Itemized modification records
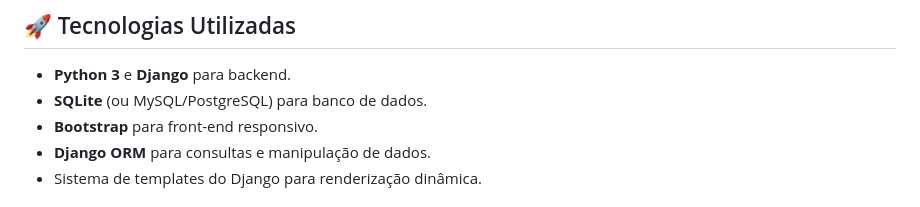
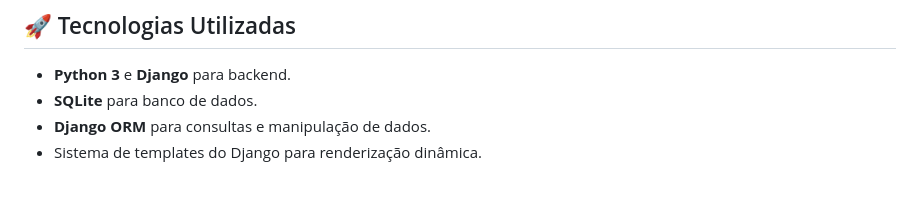
Before and after one commit to JsnEvt/ecommerce, a Markdown page: README.md, the part around the change. Drawn GitHub-style.

```diff
--- a/README.md
+++ b/README.md
@@ -4,8 +4,7 @@ Projeto desenvolvido no curso **Python 3 do Básico ao Avançado** de [Luiz Otá
 
 ## 🚀 Tecnologias Utilizadas
 - **Python 3** e **Django** para backend.
-- **SQLite** (ou MySQL/PostgreSQL) para banco de dados.
-- **Bootstrap** para front-end responsivo.
+- **SQLite** para banco de dados.
 - **Django ORM** para consultas e manipulação de dados.
 - Sistema de templates do Django para renderização dinâmica.
 
```
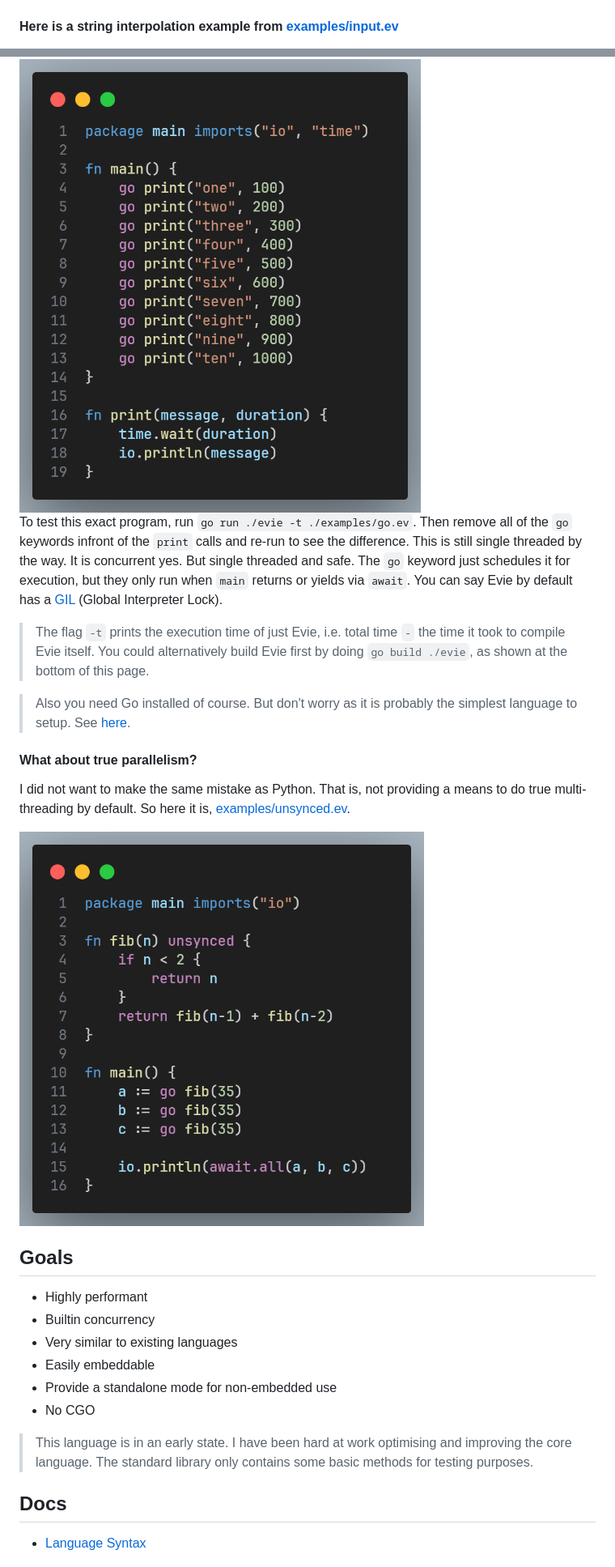
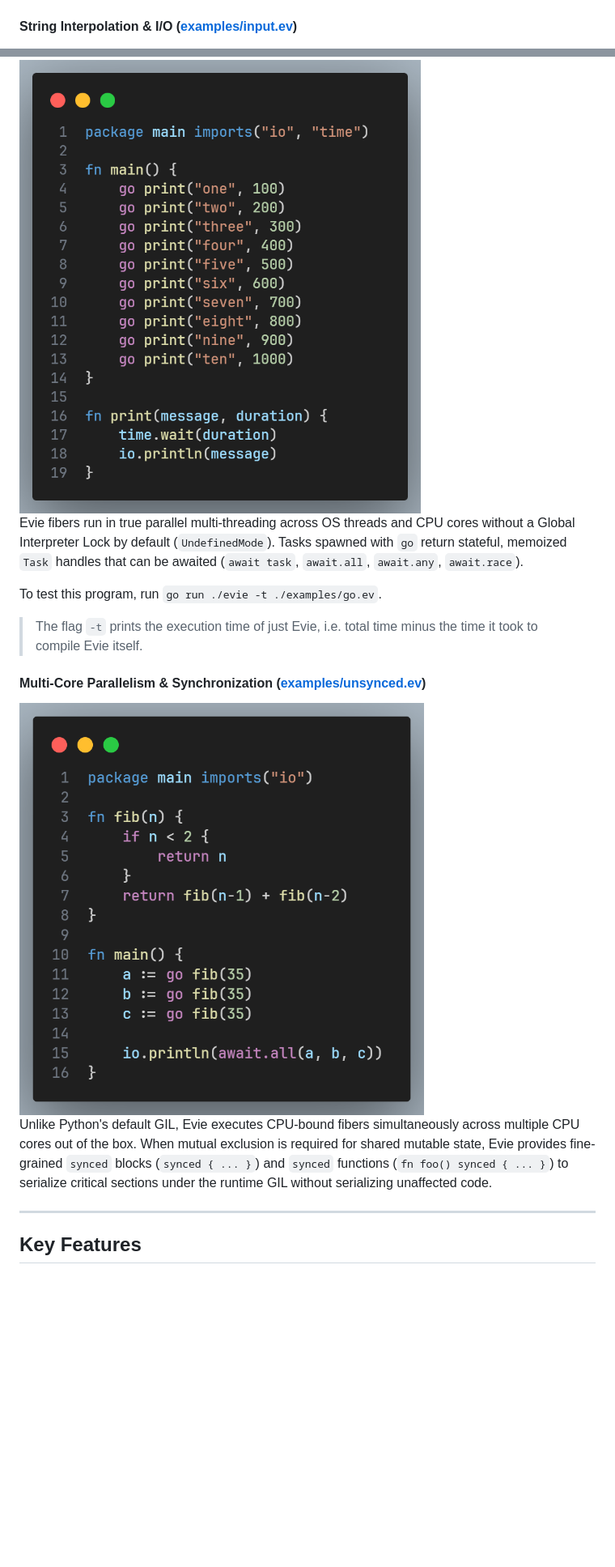
Before and after one commit to hxkhan/evie, a Markdown page: README.md, 2 parts joined by grey strips. Shown at 81% size. Rendered like a GitHub page; pictures changed too: docs/images/unsynced.png; blank space fills up the shorter version.

Commit message:
Update the README
- Current features, the concurrency model, structs and embedding

```diff
--- a/README.md
+++ b/README.md
@@ -8,7 +14,8 @@ Evie is a dynamically typed programming language written in Go. The goal is to p
     <img src="./docs/images/fib.png" width="500" alt="A snippet of Evie code">
 </a>
 
-#### Here is a string interpolation example from [examples/input.ev](./examples/input.ev)
+#### String Interpolation & I/O ([examples/input.ev](./examples/input.ev))
+<!-- TODO: Replace this image -->
 <a href="./examples/input.ev">
     <img src="./docs/images/interpolation.png" width="600" alt="A snippet of Evie code">
 </a>
@@ -18,29 +26,20 @@ Evie is a dynamically typed programming language written in Go. The goal is to p
     <img src="./docs/images/go.png" width="500" alt="A snippet of Evie code">
 </a>
 
-To test this exact program, run `go run ./evie -t ./examples/go.ev`. Then remove all of the `go` keywords infront of the `print` calls and re-run to see the difference. This is still single threaded by the way. It is concurrent yes. But single threaded and safe. The `go` keyword just schedules it for execution, but they only run when `main` returns or yields via `await`. You can say Evie by default has a [GIL](https://en.wikipedia.org/wiki/Global_interpreter_lock) (Global Interpreter Lock).
+Evie fibers run in true parallel multi-threading across OS threads and CPU cores without a Global Interpreter Lock by default (`UndefinedMode`). Tasks spawned with `go` return stateful, memoized `Task` handles that can be awaited (`await task`, `await.all`, `await.any`, `await.race`).
 
-> The flag `-t` prints the execution time of just Evie, i.e. total time `-` the time it took to compile Evie itself. You could alternatively build Evie first by doing `go build ./evie`, as shown at the bottom of this page.
+To test this program, run `go run ./evie -t ./examples/go.ev`.
 
-> Also you need Go installed of course. But don't worry as it is probably the simplest language to setup. See [here](https://go.dev/doc/install).
+> The flag `-t` prints the execution time of just Evie, i.e. total time minus the time it took to compile Evie itself.
 
-#### What about true parallelism?
-I did not want to make the same mistake as Python. That is, not providing a means to do true multi-threading by default. So here it is, [examples/unsynced.ev](./examples/unsynced.ev).
-
+#### Multi-Core Parallelism & Synchronization ([examples/unsynced.ev](./examples/unsynced.ev))
 <a href="./examples/unsynced.ev">
     <img src="./docs/images/unsynced.png" width="500" alt="A snippet of Evie code">
 </a>
 
-## Goals
-- Highly performant
-- Builtin concurrency
-- Very similar to existing languages
-- Easily embeddable
-- Provide a standalone mode for non-embedded use
-- No CGO
+Unlike Python's default GIL, Evie executes CPU-bound fibers simultaneously across multiple CPU cores out of the box. When mutual exclusion is required for shared mutable state, Evie provides fine-grained `synced` blocks (`synced { ... }`) and `synced` functions (`fn foo() synced { ... }`) to serialize critical sections under the runtime GIL without serializing unaffected code.
 
-> This language is in an early state. I have been hard at work optimising and improving the core language. The standard library only contains some basic methods for testing purposes.
+---
 
-## Docs
-- [Language Syntax](https://github.com/hxkhan/evie/tree/main/docs/syntax.md)
+## Key Features
 
```
Also changed, not shown: other parts of README.md (+148 -36 lines).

• EXERCISE INSTRUCTIONS
Please find every line in the records above that holds the word "unsynced" and copy it.

• ANSWER FOR THIS EXERCISE
Before and after one commit to hxkhan/evie, a Markdown page: README.md, 2 parts joined by grey strips. Shown at 81% size. Rendered like a GitHub page; pictures changed too: docs/images/unsynced.png; blank space fills up the shorter version.
-I did not want to make the same mistake as Python. That is, not providing a means to do true multi-threading by default. So here it is, [examples/unsynced.ev](./examples/unsynced.ev).
+#### Multi-Core Parallelism & Synchronization ([examples/unsynced.ev](./examples/unsynced.ev))
 <a href="./examples/unsynced.ev">
     <img src="./docs/images/unsynced.png" width="500" alt="A snippet of Evie code">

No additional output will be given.